YOUR ASSIGNMENT =
Copy the lines below that contain "combined".

[Change detection data]
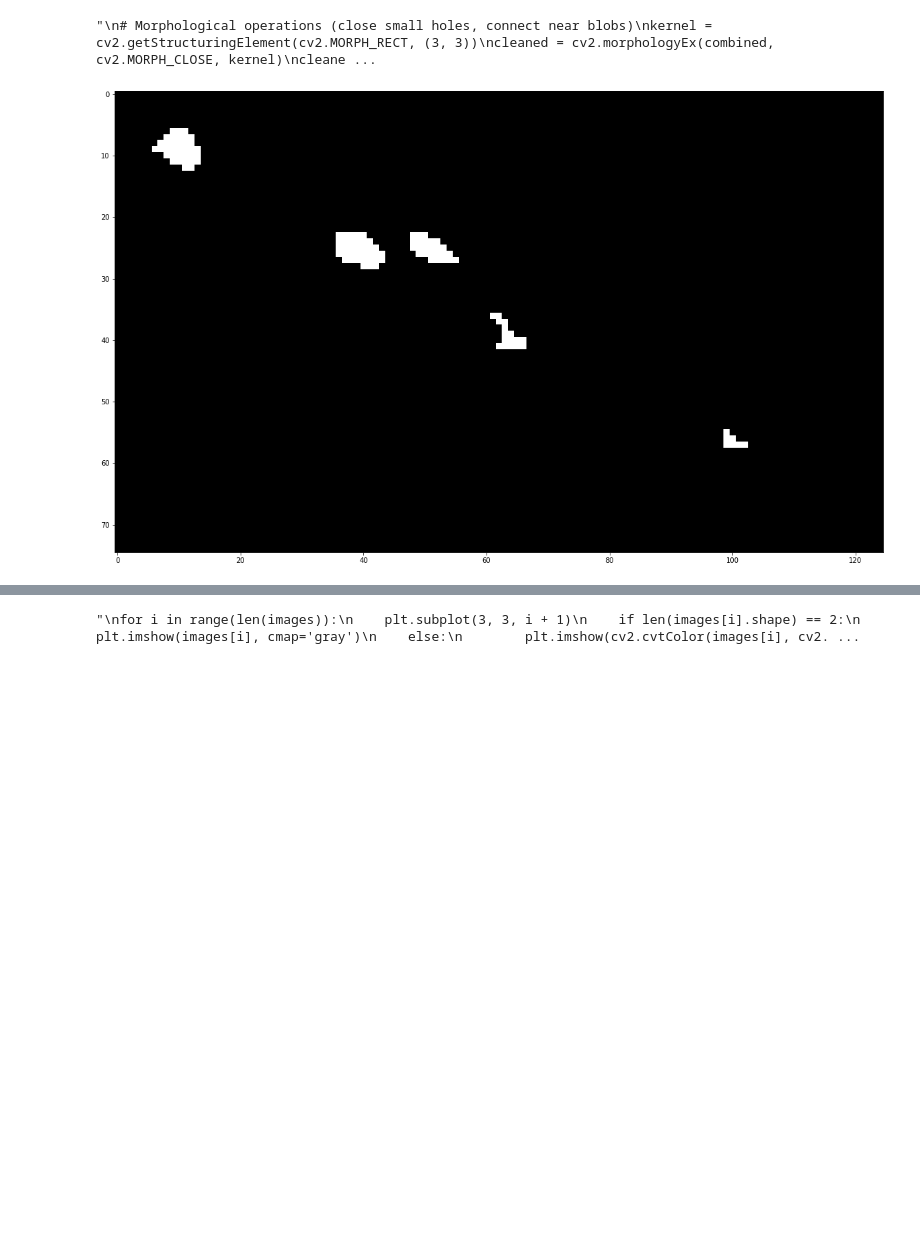
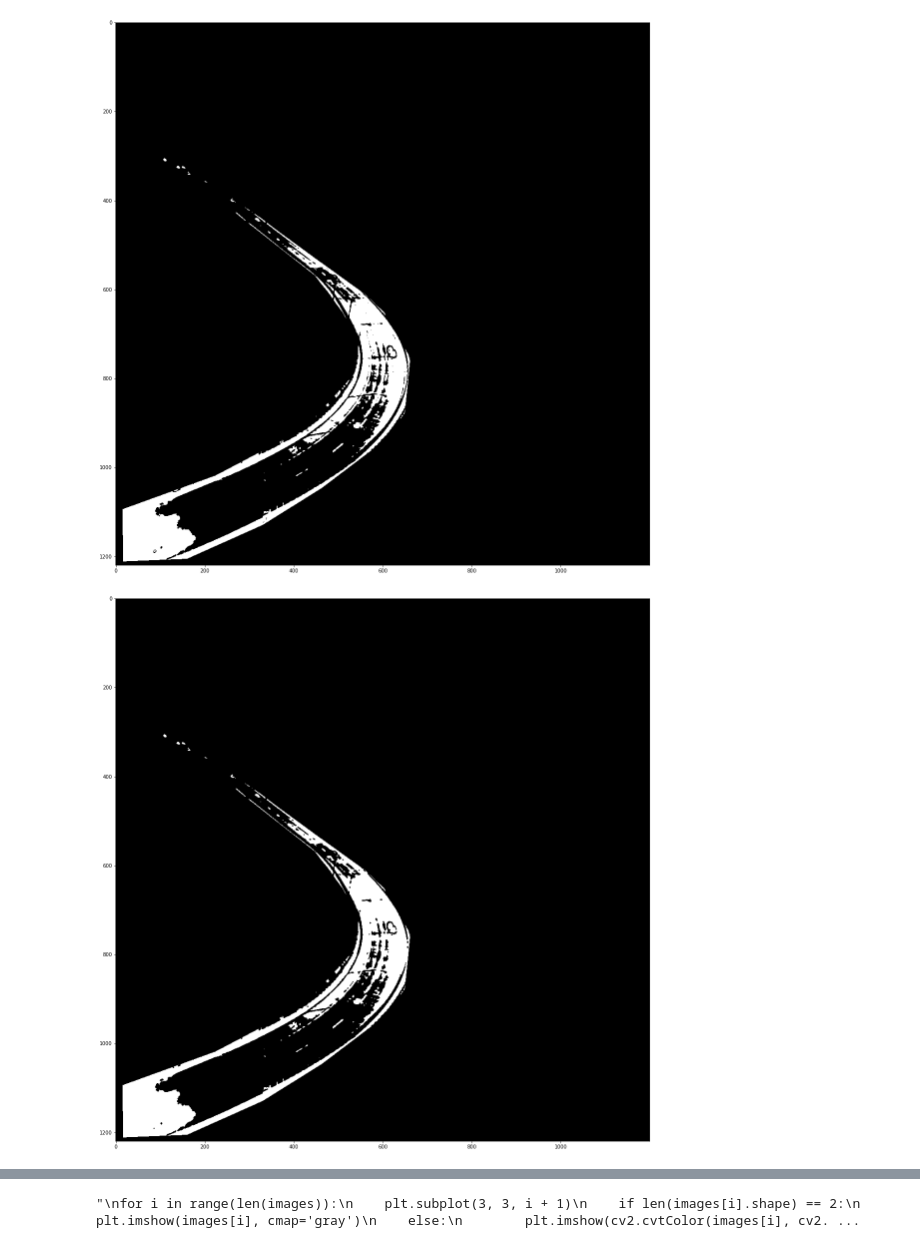
Before and after one commit to robertej19/EyeCandy, a Jupyter notebook: cvtesting-2.ipynb, the cells around one changed output, grey strips where cells are left out. Drawn from its saved outputs; the diff is of its cells as text; code cells hidden in the pictures; blank space fills up the shorter version.

```diff
--- a/cvtesting-2.ipynb
+++ b/cvtesting-2.ipynb
@@ -6,7 +6,7 @@ import os
 import sys
 # %%
 #load first image in test_frames
-img = cv2.imread("test_frames/1745176127362.jpg")
+img = cv2.imread("test_frames/1745176127519.jpg")
 print(img.shape)
 #rotate image by 180 degrees
 img = cv2.rotate(img, cv2.ROTATE_180)
@@ -41,7 +41,7 @@ plt.figure(figsize=(20, 20))
 plt.imshow(blurred)
 
 dark_thresh = 75
-bright_thresh = 160
+bright_thresh = 155
 
 # Find dark and bright pixels
 dark_pixels = cv2.inRange(blurred, 0, dark_thresh)
@@ -95,39 +95,44 @@ eroded_mask = cv2.erode(old_mask, erode_kernel, iterations=1)
 
 
 combined &= eroded_mask  # Apply road mask
 
 plt.figure(figsize=(20, 20))
 plt.imshow(combined, cmap='gray')
 
-"""
+
 # Morphological operations (close small holes, connect near blobs)
-kernel = cv2.getStructuringElement(cv2.MORPH_RECT, (3, 3))
+#kernel = cv2.getStructuringElement(cv2.MORPH_RECT, (3, 3))
+#cleaned = cv2.morphologyEx(combined, cv2.MORPH_CLOSE, kernel)
+#plt.figure(figsize=(20, 20))
+#plt.imshow(cleaned, cmap='gray')
+# use morphology to expand the blobs
+kernel = cv2.getStructuringElement(cv2.MORPH_ELLIPSE, (3, 3))
 cleaned = cv2.morphologyEx(combined, cv2.MORPH_CLOSE, kernel)
-cleaned = cv2.morphologyEx(cleaned, cv2.MORPH_OPEN, kernel)
+plt.figure(figsize=(20, 20))
+plt.imshow(cleaned, cmap='gray')
 
 # Find contours from cleaned binary image
-contours, _ = cv2.findContours(cleaned, cv2.RETR_EXTERNAL, cv2.CHAIN_APPROX_SIMPLE)
+contours, _ = cv2.findContours(combined, cv2.RETR_EXTERNAL, cv2.CHAIN_APPROX_SIMPLE)
 
 # Draw bounding boxes for blobs with area >= 9 pixels
-output_img = img.copy()
-min_area = 9
+output_img = masked_frame.copy()
+min_area = 2
 
 for cnt in contours:
     area = cv2.contourArea(cnt)
     if area >= min_area:
         x, y, w, h = cv2.boundingRect(cnt)
         cv2.rectangle(output_img, (x, y), (x + w, y + h), (0, 0, 255), 1)  # Red box
 
 # Optionally display
 import matplotlib.pyplot as plt
 
 plt.figure(figsize=(12, 8))
 plt.imshow(cv2.cvtColor(output_img, cv2.COLOR_BGR2RGB))
 plt.title('Detected Blobs with Red Bounding Boxes')
 plt.axis('off')
 plt.tight_layout()
 plt.show()
-"""
 # %% [output]
-"\n# Morphological operations (close small holes, connect near blobs)\nkernel = cv2.getStructuringElement(cv2.MORPH_RECT, (3, 3))\ncleaned = cv2.morphologyEx(combined, cv2.MORPH_CLOSE, kernel)\ncleane ...
-[figure, old version]
+[figure, new version]
+[figure, added]
```
Also changed, not shown: parts of 3 cells of this notebook.
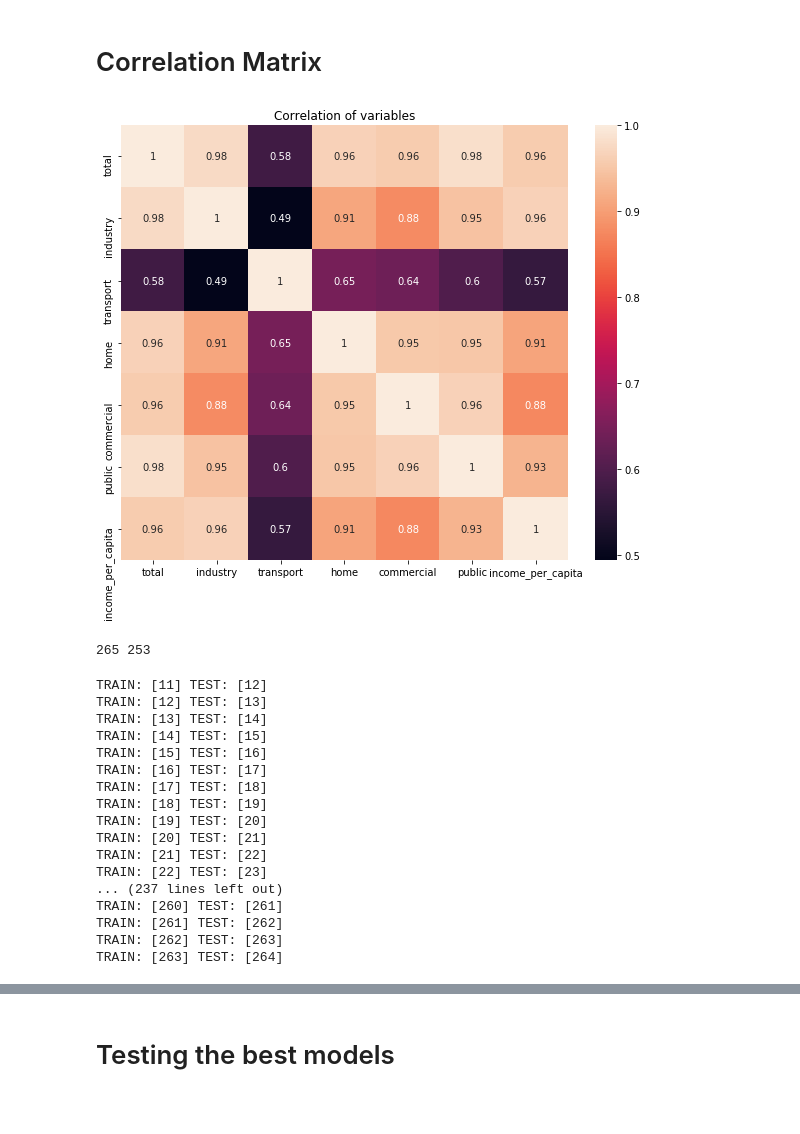
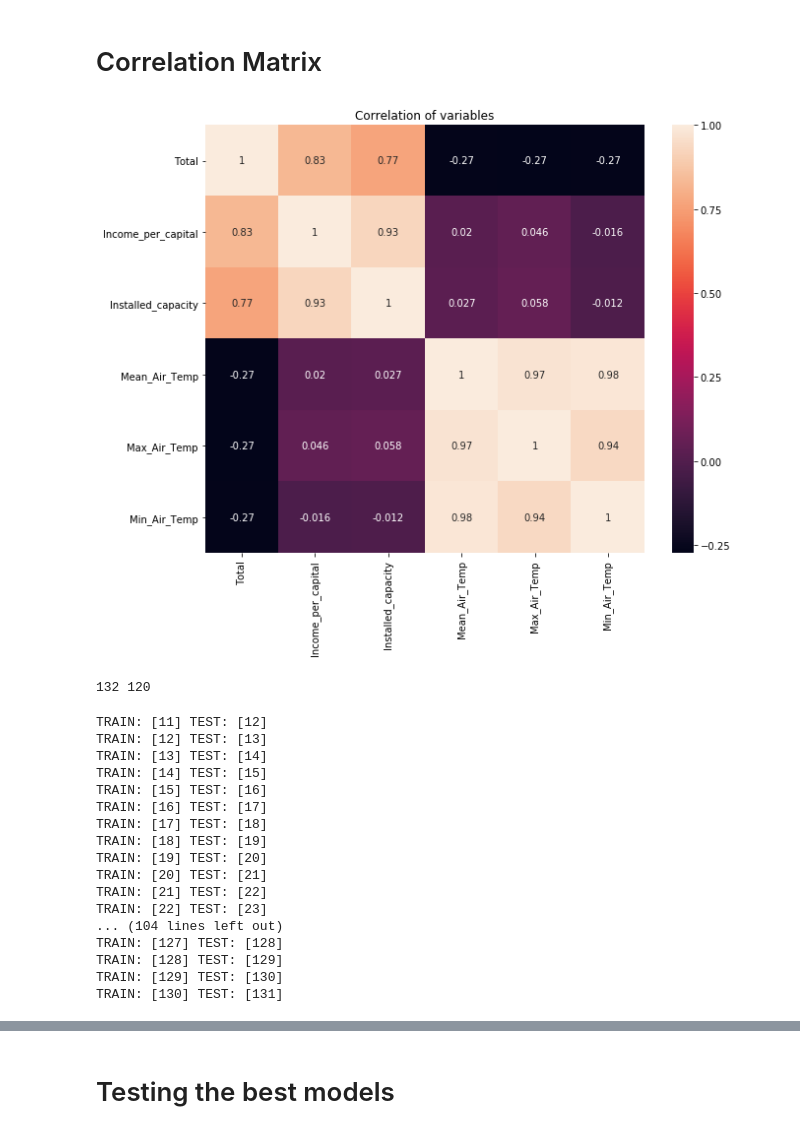
Before and after one commit to hwansoo1981/ai, a Jupyter notebook: GroupA_PowerGrid.ipynb, the cells around one changed output, grey strips where cells are left out. Drawn from its saved outputs; the diff is of its cells as text; code cells hidden in the pictures; blank space fills up the shorter version.

```diff
--- a/GroupA_PowerGrid.ipynb
+++ b/GroupA_PowerGrid.ipynb
@@ -33,7 +15,7 @@ dateparse = lambda dates: pd.datetime.strptime(dates, '%Y.%m.%d')
 #df_pg = pd.read_csv("https://drive.google.com/uc?export=download&id=1R8N2_7ggwzttLtyLqCrf2ng4HeQ7BlHs", parse_dates=['date'], index_col='date',date_parser=dateparse)
 
 # For Github
-df_pg = pd.read_csv("https://raw.githubusercontent.com/tgjeon/kings/master/data-01-powergrid.csv", parse_dates=['date'], index_col='date',date_parser=dateparse)
+df_pg = pd.read_csv("https://raw.githubusercontent.com/hwansoo1981/dataset/master/groupA20190717.csv", parse_dates=['Date'], index_col='Date',date_parser=dateparse)
 # %%
 print(df_pg.shape)
 print(df_pg.nunique())
@@ -145,14 +120,14 @@ plt.show()
 # %% [markdown]
 # Correlation Matrix
 # %%
-corr = df_pg[['total', 'industry', 'transport', 'home', 'commercial', 'public', 'income_per_capita']]
+corr = df_pg[['Total', 'Income_per_capital', 'Installed_capacity', 'Mean_Air_Temp', 'Max_Air_Temp', 'Min_Air_Temp']]
 
 plt.figure(figsize=(10,8))
 plt.title('Correlation of variables')
 sns.heatmap(corr.astype(float).corr(),vmax=1.0,  annot=True)
 plt.show()
 # %% [output]
-[figure, old version]
+[figure, new version]
 # %%
 from sklearn.model_selection import train_test_split, KFold, cross_val_score # to split the data
 from sklearn.metrics import explained_variance_score, median_absolute_error, r2_score, mean_squared_error, accuracy_score, confusion_matrix, classification_report, fbeta_score #To evaluate our model
@@ -184,10 +159,10 @@ num_splits = num_samples - window_size
 print (num_samples, num_splits)
 tss = TimeSeriesSplit(n_splits=num_splits, max_train_size=1)
 # %% [output]
-265 253
+132 120
 # %%
-X = df_pg.drop("total" ,axis=1).values
-y = df_pg["total"].values
+X = df_pg.drop("Income_per_capital" ,axis=1).values
+y = df_pg["Total"].values
 
 X_train = []
 X_test = []
@@ -220,11 +195,11 @@ TRAIN: [19] TEST: [20]
 TRAIN: [20] TEST: [21]
 TRAIN: [21] TEST: [22]
 TRAIN: [22] TEST: [23]
-... (237 lines left out)
-TRAIN: [260] TEST: [261]
-TRAIN: [261] TEST: [262]
-TRAIN: [262] TEST: [263]
-TRAIN: [263] TEST: [264]
+... (104 lines left out)
+TRAIN: [127] TEST: [128]
+TRAIN: [128] TEST: [129]
+TRAIN: [129] TEST: [130]
+TRAIN: [130] TEST: [131]
 # %%
 print (X_train[13], y_train[13])
 # %% [output]
```
Also changed, not shown: parts of 17 cells of this notebook.
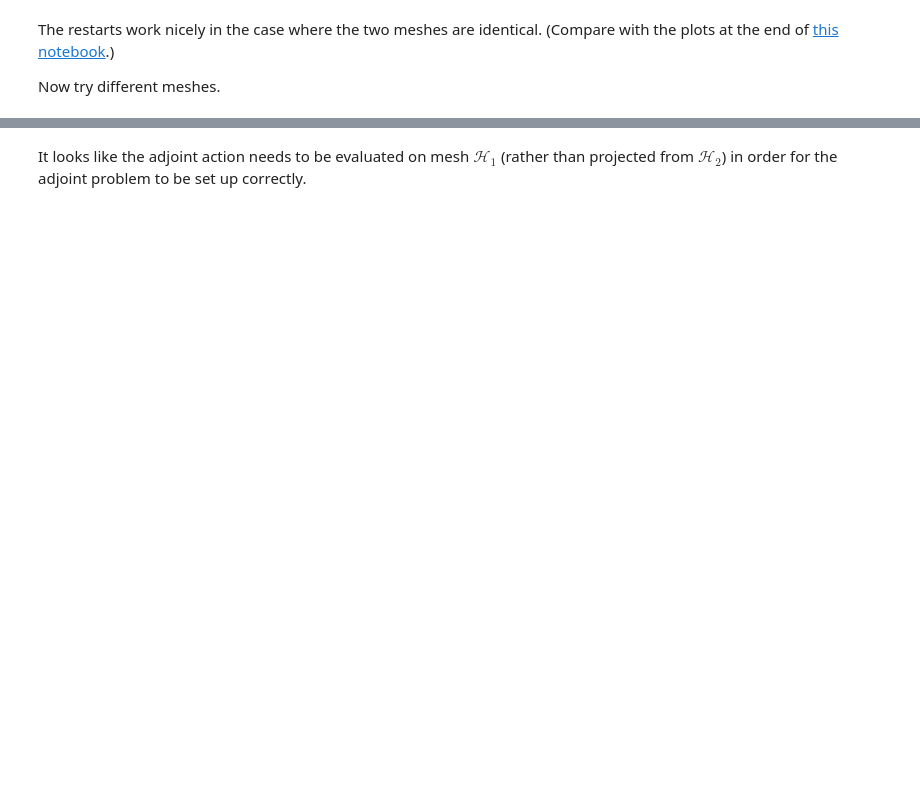
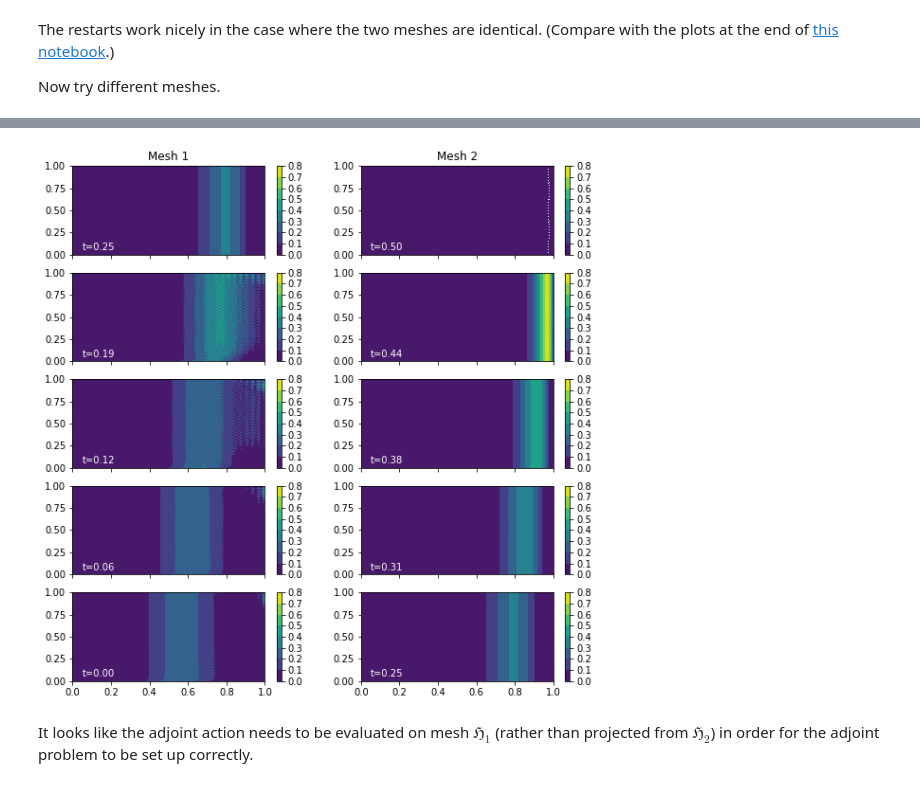
Before and after one commit to jwallwork23/adapt_utils_notebooks, a Jupyter notebook: burgers/burgers_with_restarts.ipynb, the cells around one changed output, grey strips where cells are left out. Saved outputs shown, nothing was run; the diff lists cells and outputs as text; code cells hidden in the pictures; blank space fills up the shorter version.

```diff
--- a/burgers/burgers_with_restarts.ipynb
+++ b/burgers/burgers_with_restarts.ipynb
@@ -157,5 +164,3 @@ Now try different meshes.
 # %%
 meshes = [left_mesh, right_mesh]
 function_spaces = [VectorFunctionSpace(mesh, "CG", 2) for mesh in meshes]
-# %%
-run_algorithm(function_spaces)
@@ -165,2 +167,6 @@ run_algorithm(function_spaces)
+# %%
+adj_different_mesh = run_algorithm(function_spaces)
+# %% [output]
+[figure, added]
 # %% [markdown]
-It looks like the adjoint action needs to be evaluated on mesh $\mathcal H_1$ (rather than projected from $\mathcal H_2$) in order for the adjoint problem to be set up correctly.
+It looks like the adjoint action needs to be evaluated on mesh $\mathfrak H_1$ (rather than projected from $\mathfrak H_2$) in order for the adjoint problem to be set up correctly.
```
Also changed, not shown: parts of 11 cells of this notebook.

TASK ANSWER =
 combined &= eroded_mask  # Apply road mask
 plt.imshow(combined, cmap='gray')
+#cleaned = cv2.morphologyEx(combined, cv2.MORPH_CLOSE, kernel)
 cleaned = cv2.morphologyEx(combined, cv2.MORPH_CLOSE, kernel)
+contours, _ = cv2.findContours(combined, cv2.RETR_EXTERNAL, cv2.CHAIN_APPROX_SIMPLE)
-"\n# Morphological operations (close small holes, connect near blobs)\nkernel = cv2.getStructuringElement(cv2.MORPH_RECT, (3, 3))\ncleaned = cv2.morphologyEx(combined, cv2.MORPH_CLOSE, kernel)\ncleane ...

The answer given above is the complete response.